S.E. Williams | Executive Editor
On Friday, Jan. 15, the California Employment Development Department (EDD) announced residents in the state are starting to see the availability of up to 11 weeks of additional unemployment benefits from two federal programs.
The state’s EDD is automatically reopening Pandemic Unemployment Assistance (PUA) and Pandemic Emergency Unemployment Assistance (PEUC) claims for those who had a balance remaining on those claims when the federal CARES Act expired on Dec. 26. These claimants will not have to re-open their claims, EDD is doing that for them.
The agency will notify claimants via email, text, or mailed notices when they can certify for benefit payments under these programs. Some first payments are already occurring as of January 10 and the Department anticipates completing the re-opening of these extended claims by Jan. 22.
EDD officials further advised for those who had already re-opened their unemployment claim online before being notified by EDD their account was screened and additional information was required, they will be allowed to certify for later weeks in January once the concerns are resolved and EDD will separately make earlier weeks beginning from Dec. 27 available to them.
Since Jan. 3, California has provided $526.9 million in additional unemployment benefits to more than one million Californians because of the extra $300 per week Federal Pandemic Additional Compensation (PAC) payments approved by Congress.
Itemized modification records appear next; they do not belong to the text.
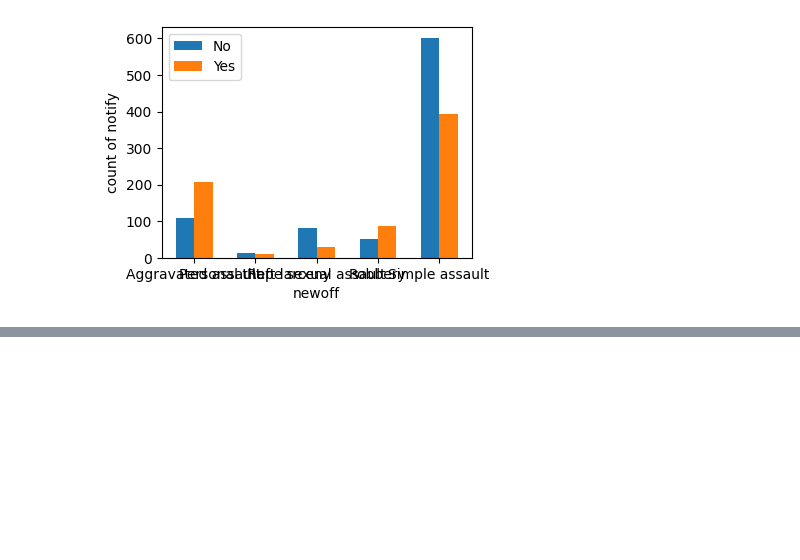
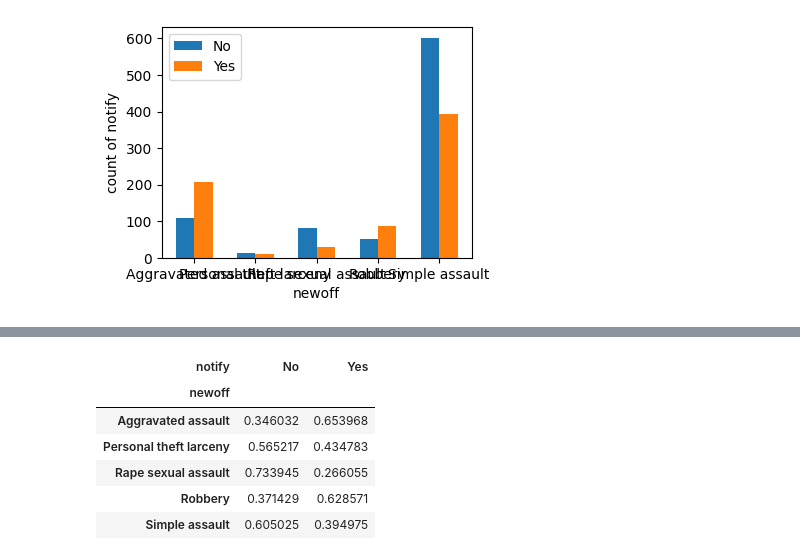
Before and after one commit to BirdyLiu6471023/NCVS_tool, a Jupyter notebook: docs/example.ipynb, the cells around one changed output, grey strips where cells are left out. Saved outputs shown, nothing was run; the diff lists cells and outputs as text; code cells hidden in the pictures; blank space fills up the shorter version.

```diff
--- a/docs/example.ipynb
+++ b/docs/example.ipynb
@@ -95,0 +106,12 @@ df_2020_crimes_notify = naly.year_report(year = 2020, group = "newoff", target="
+# %%
+## same exmple as before, but opt out to output picture and provide percentage of "notify to police" in each subgroup of crimes:
+df_2020_crimes_notify_pct = naly.year_report(year = 2020, group = "newoff", target="notify", dataname="Personal Victimization", target_range=2, pivot=True,encode=False, output_pct=True, output_picture=False)
+df_2020_crimes_notify_pct
+# %% [output]
+| notify | No | Yes |
+| newoff |  |  |
+| Aggravated assault | 0.346032 | 0.653968 |
+| Personal theft larceny | 0.565217 | 0.434783 |
+| Rape sexual assault | 0.733945 | 0.266055 |
+| Robbery | 0.371429 | 0.628571 |
+| Simple assault | 0.605025 | 0.394975 |
```
Also changed, not shown: parts of 3 cells of this notebook.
Also on Friday, the EDD confirmed to date it has applied fraud screening to 9.7 million unemployment claims established earlier in the COVID-19 pandemic which resulted in more than 1.4 million claims being identified as potentially fraudulent.
“The individuals associated with these claims are receiving emails through their UI online account, or notices sent through the mail, indicating that further payment is temporarily suspended. EDD requires additional information to validate identity or eligibility so payments can resume for eligible claimants,” the Department stated.
Yet, there appears to be among those caught up in this fraud screening process, legitimate claims by individuals now forced to struggle even harder to make ends meet without any income as they wait for their benefit applications to be validated.
On Jan. 9, ABC News confirmed with EDD, and reported those with legitimate claims who are caught up in the sweeping investigation, may be without benefits until February.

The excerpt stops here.